(DATA TO EXAMINE begins)

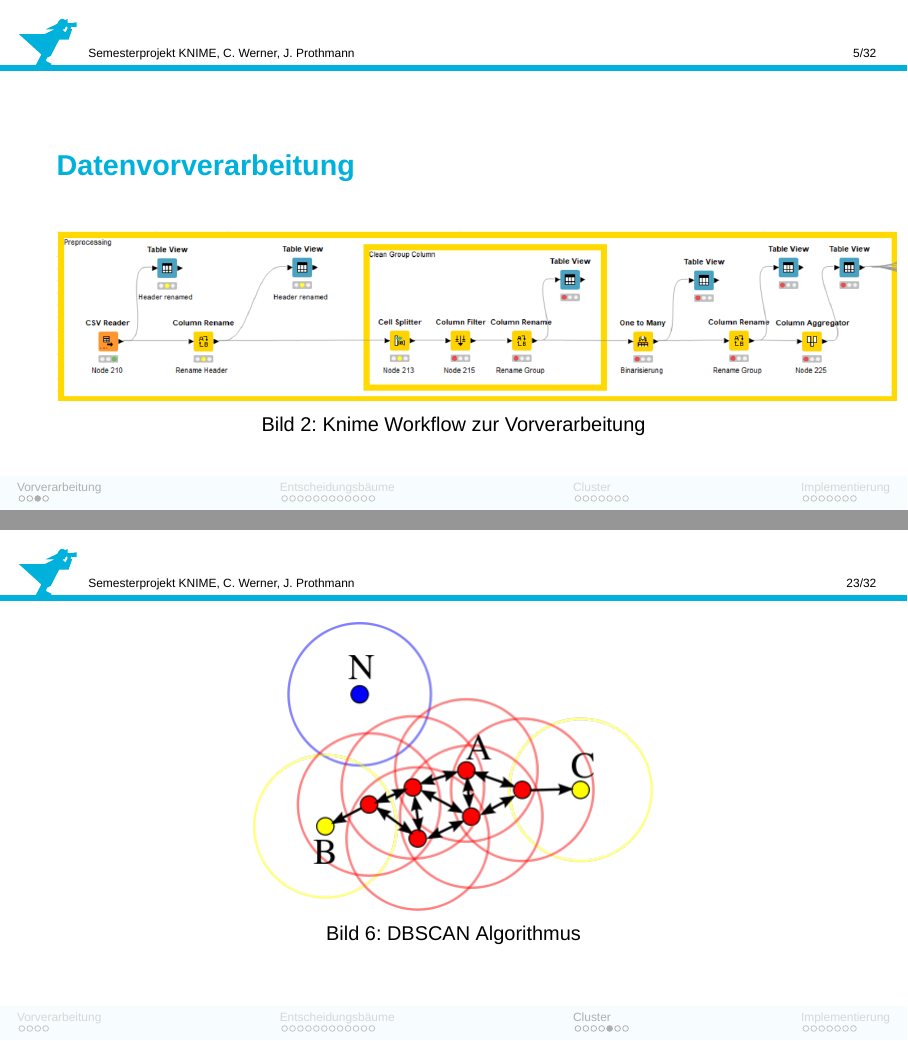
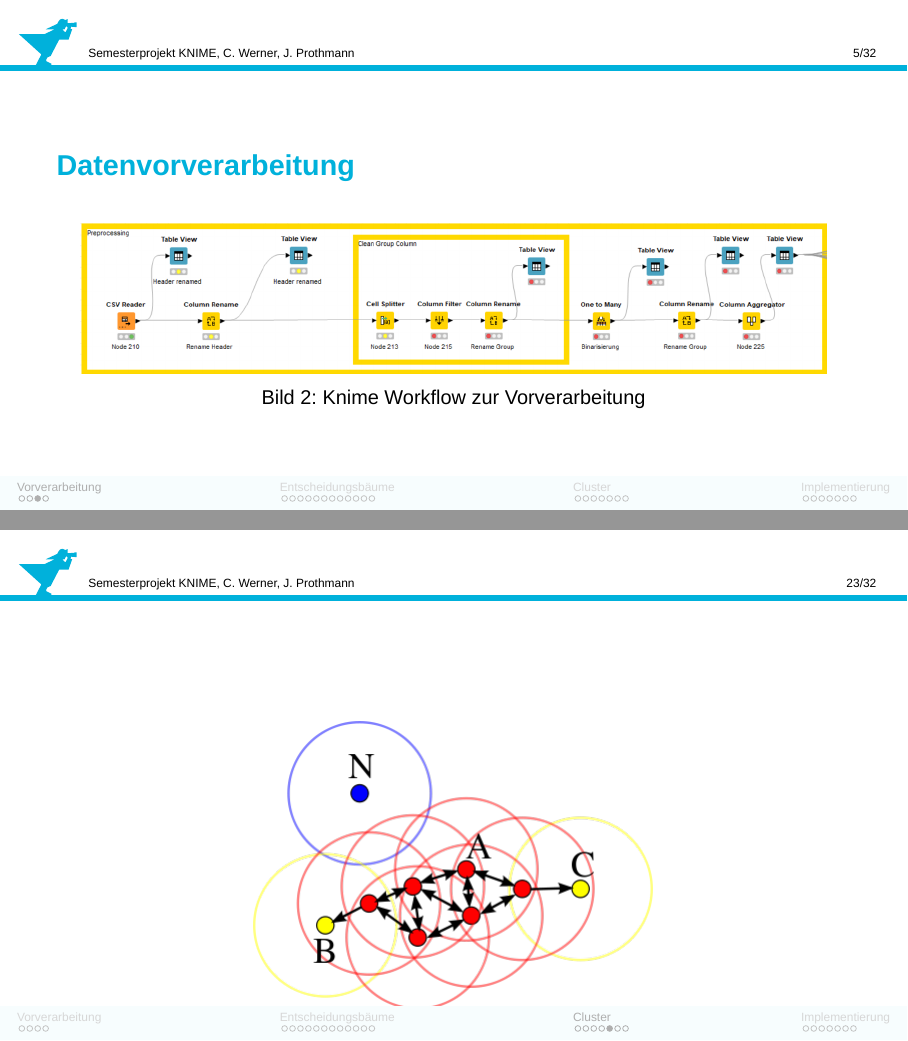
Before and after one commit to JoProt/Data-Mining, LaTeX slides (Vortrag/vortrag_data_mining.tex): pages 5 and 23 of 32, joined at a grey line. Compiled offline with XeLaTeX; a missing font is replaced by an installed copy or a similar font.

Commit message:
formatierung angepasst

```diff
--- a/Vortrag/vortrag_data_mining.tex
+++ b/Vortrag/vortrag_data_mining.tex
@@ -44,26 +44,26 @@
 	\begin{frame}[allowframebreaks]{Gliederung}
 		\tableofcontents
 	\end{frame}
+
 	\section{Vorverarbeitung}
 	\frame{\sectionpage}
+
 		\begin{frame}{Rohdatensatz}
 			\begin{figure}[!h]
-
 				\includegraphics[scale= 0.55]{../pictures/roh.png}
 				\caption{Rohdatensatz}
 			\end{figure}
 		\end{frame}
+
 		\begin{frame}{Datenvorverarbeitung}
 			\begin{figure}[!h]
-
-	\includegraphics[scale= 0.45]{../pictures/preprocessing.png}
+				\includegraphics[scale= 0.4]{../pictures/preprocessing.png}
 				\caption{Knime Workflow zur Vorverarbeitung}
 			\end{figure}
 		\end{frame}
 
 		\begin{frame}
 			\begin{figure}[!h]
-
 				\includegraphics[scale= 0.4]{../pictures/processed.png}
 				\caption{Vorverarbeitete Daten}
 			\end{figure}
@@ -225,7 +228,8 @@ sich dieses Attribut.
 				\item Punkte innerhalb der Core Punkte - Distanz zählen zum Cluster, alle außerhalb sind Noise
 			\end{itemize}
 		\end{frame}
-	\begin{frame}
+
+		\begin{frame}{~}
 			\begin{center}
 				\begin{figure}[h]
 					\includegraphics[scale=0.5]{../pictures/dbscan.png}
```
Also changed, not shown: Vortrag/vortrag_data_mining.pdf, Vortrag/vortrag_data_mining.tex (5 more changed lines). Lines whose indentation alone changed are shown as unchanged.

(DATA TO EXAMINE ends)

## [AIM OF THE TASK]
Go through the data above and copy each line in which "preprocessing" appears.

## [ANSWER TO THIS PROBLEM]
-	\includegraphics[scale= 0.45]{../pictures/preprocessing.png}
+				\includegraphics[scale= 0.4]{../pictures/preprocessing.png}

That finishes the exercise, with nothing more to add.